Hey Thax, I hope this helps some, and maybe some others in here can chime in also.

The hardtails are usually associated with being fast and great climbers, with just about absolutely no flex in the back end during hard pedaling, i.e. up a steep hill. However, the hardtails do seem to give the body a pretty good jarring.

The full suspension setups were, at first design stages, pretty bad since they robbed the rider of pedaling efficiency due to the rear triangle flexing so much. I think they have evolved so much, that the flex is pretty much non-existent with the rear shocks that have total lockout or ProPedal on them. The full suspensions are also supposed to be really good and fast at descents, since they absorb some of the obstacles better, helping you better keep your line.

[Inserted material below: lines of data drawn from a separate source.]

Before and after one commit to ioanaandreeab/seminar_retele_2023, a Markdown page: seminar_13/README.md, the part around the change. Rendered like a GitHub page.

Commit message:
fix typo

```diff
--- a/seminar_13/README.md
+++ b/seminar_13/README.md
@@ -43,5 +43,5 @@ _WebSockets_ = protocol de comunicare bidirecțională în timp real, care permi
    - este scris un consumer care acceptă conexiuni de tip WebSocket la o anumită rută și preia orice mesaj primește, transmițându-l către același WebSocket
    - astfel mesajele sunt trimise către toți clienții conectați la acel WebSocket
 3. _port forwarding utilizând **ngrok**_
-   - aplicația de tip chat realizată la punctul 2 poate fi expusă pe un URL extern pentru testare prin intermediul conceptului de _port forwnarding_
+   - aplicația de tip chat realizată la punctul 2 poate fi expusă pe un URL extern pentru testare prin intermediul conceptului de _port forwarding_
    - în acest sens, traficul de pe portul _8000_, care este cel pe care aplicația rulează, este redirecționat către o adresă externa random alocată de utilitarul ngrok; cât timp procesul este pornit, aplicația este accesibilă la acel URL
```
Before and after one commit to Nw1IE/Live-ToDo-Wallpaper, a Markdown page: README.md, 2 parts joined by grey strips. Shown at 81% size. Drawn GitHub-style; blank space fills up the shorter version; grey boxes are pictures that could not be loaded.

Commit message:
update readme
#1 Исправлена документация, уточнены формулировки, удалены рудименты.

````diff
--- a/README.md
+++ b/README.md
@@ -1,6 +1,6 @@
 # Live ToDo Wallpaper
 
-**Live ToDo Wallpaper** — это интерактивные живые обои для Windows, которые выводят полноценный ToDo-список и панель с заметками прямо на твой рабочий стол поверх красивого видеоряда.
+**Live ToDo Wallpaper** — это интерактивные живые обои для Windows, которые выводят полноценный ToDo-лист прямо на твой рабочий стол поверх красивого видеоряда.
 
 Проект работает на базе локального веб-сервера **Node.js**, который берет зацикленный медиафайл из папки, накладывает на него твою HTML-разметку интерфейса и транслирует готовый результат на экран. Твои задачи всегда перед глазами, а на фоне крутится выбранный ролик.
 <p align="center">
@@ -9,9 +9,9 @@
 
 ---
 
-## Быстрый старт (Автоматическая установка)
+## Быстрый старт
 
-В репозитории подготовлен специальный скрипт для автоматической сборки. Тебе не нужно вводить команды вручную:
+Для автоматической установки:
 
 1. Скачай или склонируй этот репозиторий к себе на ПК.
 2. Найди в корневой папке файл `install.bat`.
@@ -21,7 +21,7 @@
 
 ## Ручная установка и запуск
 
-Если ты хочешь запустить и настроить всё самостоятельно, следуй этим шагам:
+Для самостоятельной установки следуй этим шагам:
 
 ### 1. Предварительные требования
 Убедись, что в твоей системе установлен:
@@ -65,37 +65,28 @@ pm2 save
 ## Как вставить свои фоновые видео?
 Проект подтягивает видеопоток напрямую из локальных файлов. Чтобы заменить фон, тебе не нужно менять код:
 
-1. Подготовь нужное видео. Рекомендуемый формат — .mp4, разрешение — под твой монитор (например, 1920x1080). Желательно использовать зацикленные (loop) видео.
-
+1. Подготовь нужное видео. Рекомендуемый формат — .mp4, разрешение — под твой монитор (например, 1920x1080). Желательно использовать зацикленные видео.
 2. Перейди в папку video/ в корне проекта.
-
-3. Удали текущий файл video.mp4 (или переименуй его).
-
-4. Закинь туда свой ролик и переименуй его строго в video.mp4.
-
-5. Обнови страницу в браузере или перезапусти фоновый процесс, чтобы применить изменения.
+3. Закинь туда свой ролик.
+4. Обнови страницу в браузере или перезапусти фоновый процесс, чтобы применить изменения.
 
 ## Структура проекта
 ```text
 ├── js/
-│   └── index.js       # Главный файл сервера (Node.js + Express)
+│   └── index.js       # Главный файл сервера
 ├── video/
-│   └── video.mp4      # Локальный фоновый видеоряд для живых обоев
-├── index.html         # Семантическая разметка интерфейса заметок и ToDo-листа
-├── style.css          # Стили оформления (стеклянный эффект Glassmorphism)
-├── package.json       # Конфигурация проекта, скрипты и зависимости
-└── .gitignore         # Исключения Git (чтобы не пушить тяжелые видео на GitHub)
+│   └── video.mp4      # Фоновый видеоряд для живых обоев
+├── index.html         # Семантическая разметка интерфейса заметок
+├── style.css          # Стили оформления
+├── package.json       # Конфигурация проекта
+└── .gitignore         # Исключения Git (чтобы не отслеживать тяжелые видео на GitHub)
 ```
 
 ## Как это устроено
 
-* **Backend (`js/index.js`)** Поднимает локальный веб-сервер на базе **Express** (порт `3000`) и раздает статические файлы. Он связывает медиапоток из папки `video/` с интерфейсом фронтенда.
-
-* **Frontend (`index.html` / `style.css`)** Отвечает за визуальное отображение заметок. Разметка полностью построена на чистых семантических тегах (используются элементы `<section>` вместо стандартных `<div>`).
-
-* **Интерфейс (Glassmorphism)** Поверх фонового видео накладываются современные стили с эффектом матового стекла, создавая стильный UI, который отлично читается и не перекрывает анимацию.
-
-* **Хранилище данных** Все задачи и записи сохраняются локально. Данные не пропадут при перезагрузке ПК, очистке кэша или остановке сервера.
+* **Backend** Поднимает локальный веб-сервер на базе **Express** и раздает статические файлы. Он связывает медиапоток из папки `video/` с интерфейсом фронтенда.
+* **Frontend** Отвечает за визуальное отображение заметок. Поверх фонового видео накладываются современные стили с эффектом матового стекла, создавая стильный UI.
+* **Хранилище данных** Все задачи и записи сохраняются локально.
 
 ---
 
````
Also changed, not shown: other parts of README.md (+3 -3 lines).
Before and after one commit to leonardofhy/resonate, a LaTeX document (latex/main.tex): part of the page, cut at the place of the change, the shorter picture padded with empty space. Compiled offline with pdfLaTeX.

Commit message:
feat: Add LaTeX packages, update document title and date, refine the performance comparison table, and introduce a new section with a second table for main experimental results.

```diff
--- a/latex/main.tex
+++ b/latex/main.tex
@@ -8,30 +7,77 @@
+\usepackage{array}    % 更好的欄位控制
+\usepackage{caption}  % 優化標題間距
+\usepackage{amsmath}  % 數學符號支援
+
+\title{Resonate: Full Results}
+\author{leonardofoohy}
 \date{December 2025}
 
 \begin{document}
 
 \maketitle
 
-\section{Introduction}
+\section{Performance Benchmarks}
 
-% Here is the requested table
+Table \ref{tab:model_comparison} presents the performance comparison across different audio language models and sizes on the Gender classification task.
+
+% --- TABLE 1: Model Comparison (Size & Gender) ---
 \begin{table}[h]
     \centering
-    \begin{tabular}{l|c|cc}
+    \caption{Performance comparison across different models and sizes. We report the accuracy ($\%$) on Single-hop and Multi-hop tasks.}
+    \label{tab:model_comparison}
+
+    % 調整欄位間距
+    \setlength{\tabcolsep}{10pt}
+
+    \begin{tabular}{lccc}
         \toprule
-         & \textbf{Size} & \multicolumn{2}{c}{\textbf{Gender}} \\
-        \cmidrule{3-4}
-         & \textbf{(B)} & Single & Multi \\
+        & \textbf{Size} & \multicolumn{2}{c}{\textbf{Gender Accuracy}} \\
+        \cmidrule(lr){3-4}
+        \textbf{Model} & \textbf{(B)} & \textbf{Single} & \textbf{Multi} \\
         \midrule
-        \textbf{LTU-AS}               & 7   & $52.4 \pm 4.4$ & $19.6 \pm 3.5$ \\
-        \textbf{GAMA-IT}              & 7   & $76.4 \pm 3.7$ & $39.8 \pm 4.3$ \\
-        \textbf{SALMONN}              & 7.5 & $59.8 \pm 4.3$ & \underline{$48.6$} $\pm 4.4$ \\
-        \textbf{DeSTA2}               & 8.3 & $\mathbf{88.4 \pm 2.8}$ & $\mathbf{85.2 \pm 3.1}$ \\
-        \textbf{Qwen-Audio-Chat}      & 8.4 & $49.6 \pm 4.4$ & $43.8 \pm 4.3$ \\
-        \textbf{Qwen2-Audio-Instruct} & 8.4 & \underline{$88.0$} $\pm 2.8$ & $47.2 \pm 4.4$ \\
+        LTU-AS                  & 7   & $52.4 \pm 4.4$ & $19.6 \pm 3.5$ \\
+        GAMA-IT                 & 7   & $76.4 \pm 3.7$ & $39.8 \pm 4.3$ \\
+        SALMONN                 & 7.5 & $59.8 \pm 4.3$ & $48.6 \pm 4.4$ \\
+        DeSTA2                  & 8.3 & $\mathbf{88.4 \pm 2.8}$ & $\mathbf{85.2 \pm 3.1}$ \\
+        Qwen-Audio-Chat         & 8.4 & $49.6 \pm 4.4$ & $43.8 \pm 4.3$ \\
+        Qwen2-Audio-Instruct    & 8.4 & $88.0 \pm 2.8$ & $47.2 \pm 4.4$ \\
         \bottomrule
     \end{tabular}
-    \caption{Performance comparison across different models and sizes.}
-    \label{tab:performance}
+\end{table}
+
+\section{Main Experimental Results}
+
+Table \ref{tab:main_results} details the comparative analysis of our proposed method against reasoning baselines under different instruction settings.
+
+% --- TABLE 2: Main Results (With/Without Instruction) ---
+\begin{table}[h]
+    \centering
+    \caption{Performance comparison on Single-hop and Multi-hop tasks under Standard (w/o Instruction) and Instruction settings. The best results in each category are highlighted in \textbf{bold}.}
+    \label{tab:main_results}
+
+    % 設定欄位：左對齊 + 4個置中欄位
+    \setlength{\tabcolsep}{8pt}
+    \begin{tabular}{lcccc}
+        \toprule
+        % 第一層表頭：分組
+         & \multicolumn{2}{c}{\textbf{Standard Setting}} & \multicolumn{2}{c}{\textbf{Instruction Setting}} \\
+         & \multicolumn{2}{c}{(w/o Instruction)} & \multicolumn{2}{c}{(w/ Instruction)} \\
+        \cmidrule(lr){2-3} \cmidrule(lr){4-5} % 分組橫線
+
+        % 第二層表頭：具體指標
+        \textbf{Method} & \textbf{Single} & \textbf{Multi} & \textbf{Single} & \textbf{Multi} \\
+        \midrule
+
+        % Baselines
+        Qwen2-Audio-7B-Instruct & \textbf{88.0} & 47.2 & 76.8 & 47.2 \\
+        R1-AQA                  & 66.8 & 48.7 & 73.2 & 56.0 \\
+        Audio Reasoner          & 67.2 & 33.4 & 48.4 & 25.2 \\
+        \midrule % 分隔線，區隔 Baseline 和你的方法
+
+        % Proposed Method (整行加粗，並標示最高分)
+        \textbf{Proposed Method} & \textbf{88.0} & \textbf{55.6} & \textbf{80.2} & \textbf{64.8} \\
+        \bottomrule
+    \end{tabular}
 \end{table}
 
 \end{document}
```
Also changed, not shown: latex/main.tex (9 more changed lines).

I'm a relative newb, having gotten into the sport last year, but have been reading every mtb mag out there from cover to cover about three times per mag! So far, that seems to be my understanding on the whole deal.

Hope this helps a bit!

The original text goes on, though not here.